Pull out every line below holding the word "profiles".
Records Start Marker
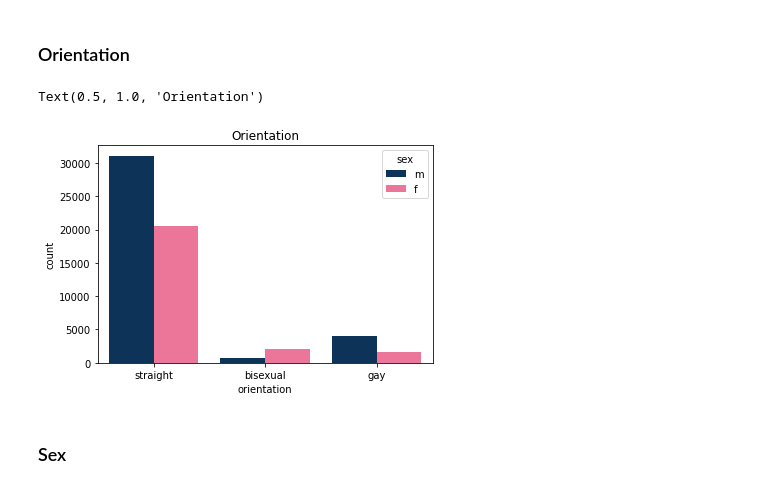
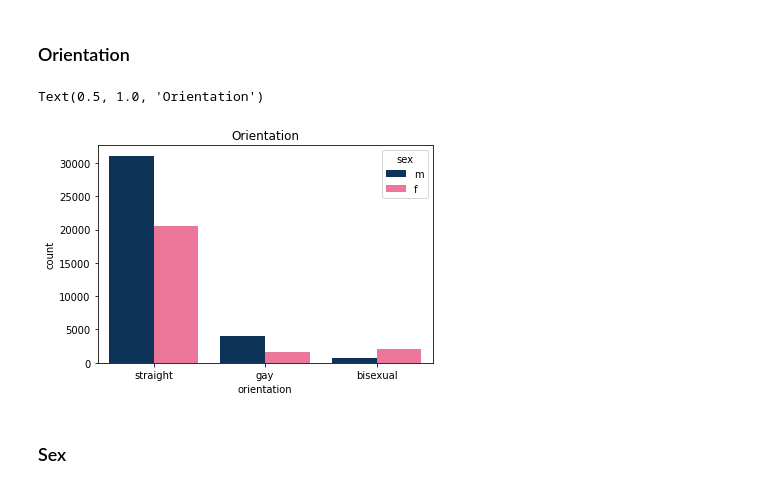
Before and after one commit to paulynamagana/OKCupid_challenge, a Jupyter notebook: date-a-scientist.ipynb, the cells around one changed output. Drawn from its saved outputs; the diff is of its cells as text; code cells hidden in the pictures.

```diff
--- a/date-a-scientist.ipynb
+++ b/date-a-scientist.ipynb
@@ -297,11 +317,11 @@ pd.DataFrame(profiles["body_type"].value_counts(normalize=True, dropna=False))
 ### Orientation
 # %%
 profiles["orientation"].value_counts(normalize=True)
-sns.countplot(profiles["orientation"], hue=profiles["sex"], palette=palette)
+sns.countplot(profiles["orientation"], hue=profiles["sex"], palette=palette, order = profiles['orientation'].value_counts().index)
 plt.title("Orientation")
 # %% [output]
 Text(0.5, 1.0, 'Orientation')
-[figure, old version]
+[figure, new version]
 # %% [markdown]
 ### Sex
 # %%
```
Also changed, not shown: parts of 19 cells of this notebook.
Records End Marker
Solution
@@ -297,11 +317,11 @@ pd.DataFrame(profiles["body_type"].value_counts(normalize=True, dropna=False))
 profiles["orientation"].value_counts(normalize=True)
-sns.countplot(profiles["orientation"], hue=profiles["sex"], palette=palette)
+sns.countplot(profiles["orientation"], hue=profiles["sex"], palette=palette, order = profiles['orientation'].value_counts().index)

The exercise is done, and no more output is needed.